======== MATERIALS PROVIDED ========

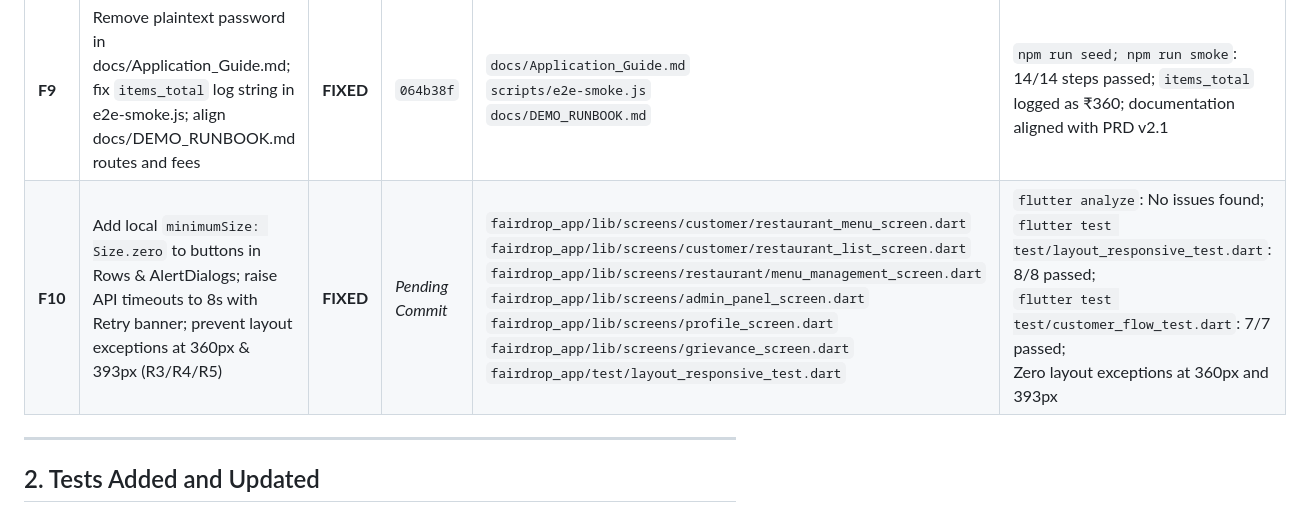
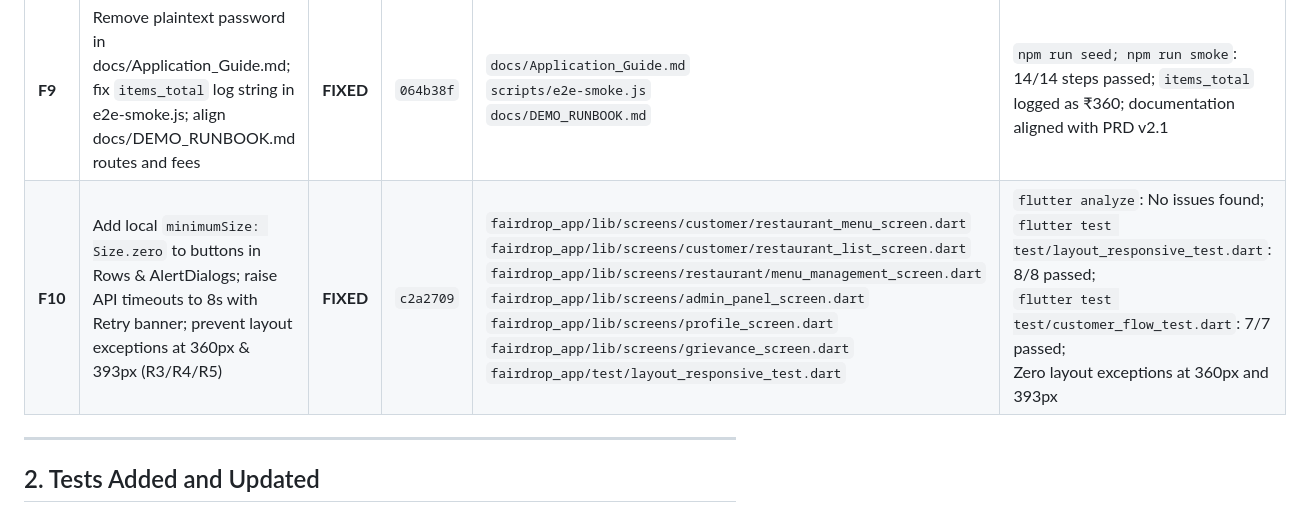
Before and after one commit to rai04han/FairDrop, a Markdown page: docs/FIX_REPORT.md, the part around the change. Rendered like a GitHub page.

Commit message:
docs: update F10 commit hash in FIX_REPORT.md

```diff
--- a/docs/FIX_REPORT.md
+++ b/docs/FIX_REPORT.md
@@ -20,7 +20,7 @@
 | **F7** | Remove fallback pay constants on order acceptance screen; gate accept button on `_hasValidPayConfig`; add retry button on error banner | **FIXED** | `9f2c014` | `fairdrop_app/lib/screens/order_acceptance_screen.dart` | `flutter analyze`: No issues found;<br>`flutter test`: 99/99 passed |
 | **F8** | Remove fallback mock data on network error in rider dashboard & analytics screens; display error banner with Retry; guard division-by-zero for riders with 0 deliveries | **FIXED** | `c872c08` | `fairdrop_app/lib/screens/rider_dashboard_screen.dart`<br>`fairdrop_app/lib/screens/analytics_screen.dart`<br>`fairdrop_app/test/analytics_dashboard_test.dart` | `flutter analyze`: No issues found;<br>`flutter test`: 103/103 passed (4 new widget tests passing) |
 | **F9** | Remove plaintext password in docs/Application_Guide.md; fix `items_total` log string in e2e-smoke.js; align docs/DEMO_RUNBOOK.md routes and fees | **FIXED** | `064b38f` | `docs/Application_Guide.md`<br>`scripts/e2e-smoke.js`<br>`docs/DEMO_RUNBOOK.md` | `npm run seed; npm run smoke`: 14/14 steps passed; `items_total` logged as ₹360; documentation aligned with PRD v2.1 |
-| **F10** | Add local `minimumSize: Size.zero` to buttons in Rows & AlertDialogs; raise API timeouts to 8s with Retry banner; prevent layout exceptions at 360px & 393px (R3/R4/R5) | **FIXED** | *Pending Commit* | `fairdrop_app/lib/screens/customer/restaurant_menu_screen.dart`<br>`fairdrop_app/lib/screens/customer/restaurant_list_screen.dart`<br>`fairdrop_app/lib/screens/restaurant/menu_management_screen.dart`<br>`fairdrop_app/lib/screens/admin_panel_screen.dart`<br>`fairdrop_app/lib/screens/profile_screen.dart`<br>`fairdrop_app/lib/screens/grievance_screen.dart`<br>`fairdrop_app/test/layout_responsive_test.dart` | `flutter analyze`: No issues found;<br>`flutter test test/layout_responsive_test.dart`: 8/8 passed;<br>`flutter test test/customer_flow_test.dart`: 7/7 passed;<br>Zero layout exceptions at 360px and 393px |
+| **F10** | Add local `minimumSize: Size.zero` to buttons in Rows & AlertDialogs; raise API timeouts to 8s with Retry banner; prevent layout exceptions at 360px & 393px (R3/R4/R5) | **FIXED** | `c2a2709` | `fairdrop_app/lib/screens/customer/restaurant_menu_screen.dart`<br>`fairdrop_app/lib/screens/customer/restaurant_list_screen.dart`<br>`fairdrop_app/lib/screens/restaurant/menu_management_screen.dart`<br>`fairdrop_app/lib/screens/admin_panel_screen.dart`<br>`fairdrop_app/lib/screens/profile_screen.dart`<br>`fairdrop_app/lib/screens/grievance_screen.dart`<br>`fairdrop_app/test/layout_responsive_test.dart` | `flutter analyze`: No issues found;<br>`flutter test test/layout_responsive_test.dart`: 8/8 passed;<br>`flutter test test/customer_flow_test.dart`: 7/7 passed;<br>Zero layout exceptions at 360px and 393px |
 
 ---
 
```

========

**HOW TO COMPLETE THIS TASK:** An unchanged copy of the listing, with no pictures, should be returned.

**SOLUTION TO THE PROBLEM:**
Before and after one commit to rai04han/FairDrop, a Markdown page: docs/FIX_REPORT.md, the part around the change. Rendered like a GitHub page.

Commit message:
docs: update F10 commit hash in FIX_REPORT.md

```diff
--- a/docs/FIX_REPORT.md
+++ b/docs/FIX_REPORT.md
@@ -20,7 +20,7 @@
 | **F7** | Remove fallback pay constants on order acceptance screen; gate accept button on `_hasValidPayConfig`; add retry button on error banner | **FIXED** | `9f2c014` | `fairdrop_app/lib/screens/order_acceptance_screen.dart` | `flutter analyze`: No issues found;<br>`flutter test`: 99/99 passed |
 | **F8** | Remove fallback mock data on network error in rider dashboard & analytics screens; display error banner with Retry; guard division-by-zero for riders with 0 deliveries | **FIXED** | `c872c08` | `fairdrop_app/lib/screens/rider_dashboard_screen.dart`<br>`fairdrop_app/lib/screens/analytics_screen.dart`<br>`fairdrop_app/test/analytics_dashboard_test.dart` | `flutter analyze`: No issues found;<br>`flutter test`: 103/103 passed (4 new widget tests passing) |
 | **F9** | Remove plaintext password in docs/Application_Guide.md; fix `items_total` log string in e2e-smoke.js; align docs/DEMO_RUNBOOK.md routes and fees | **FIXED** | `064b38f` | `docs/Application_Guide.md`<br>`scripts/e2e-smoke.js`<br>`docs/DEMO_RUNBOOK.md` | `npm run seed; npm run smoke`: 14/14 steps passed; `items_total` logged as ₹360; documentation aligned with PRD v2.1 |
-| **F10** | Add local `minimumSize: Size.zero` to buttons in Rows & AlertDialogs; raise API timeouts to 8s with Retry banner; prevent layout exceptions at 360px & 393px (R3/R4/R5) | **FIXED** | *Pending Commit* | `fairdrop_app/lib/screens/customer/restaurant_menu_screen.dart`<br>`fairdrop_app/lib/screens/customer/restaurant_list_screen.dart`<br>`fairdrop_app/lib/screens/restaurant/menu_management_screen.dart`<br>`fairdrop_app/lib/screens/admin_panel_screen.dart`<br>`fairdrop_app/lib/screens/profile_screen.dart`<br>`fairdrop_app/lib/screens/grievance_screen.dart`<br>`fairdrop_app/test/layout_responsive_test.dart` | `flutter analyze`: No issues found;<br>`flutter test test/layout_responsive_test.dart`: 8/8 passed;<br>`flutter test test/customer_flow_test.dart`: 7/7 passed;<br>Zero layout exceptions at 360px and 393px |
+| **F10** | Add local `minimumSize: Size.zero` to buttons in Rows & AlertDialogs; raise API timeouts to 8s with Retry banner; prevent layout exceptions at 360px & 393px (R3/R4/R5) | **FIXED** | `c2a2709` | `fairdrop_app/lib/screens/customer/restaurant_menu_screen.dart`<br>`fairdrop_app/lib/screens/customer/restaurant_list_screen.dart`<br>`fairdrop_app/lib/screens/restaurant/menu_management_screen.dart`<br>`fairdrop_app/lib/screens/admin_panel_screen.dart`<br>`fairdrop_app/lib/screens/profile_screen.dart`<br>`fairdrop_app/lib/screens/grievance_screen.dart`<br>`fairdrop_app/test/layout_responsive_test.dart` | `flutter analyze`: No issues found;<br>`flutter test test/layout_responsive_test.dart`: 8/8 passed;<br>`flutter test test/customer_flow_test.dart`: 7/7 passed;<br>Zero layout exceptions at 360px and 393px |
 
 ---
 
```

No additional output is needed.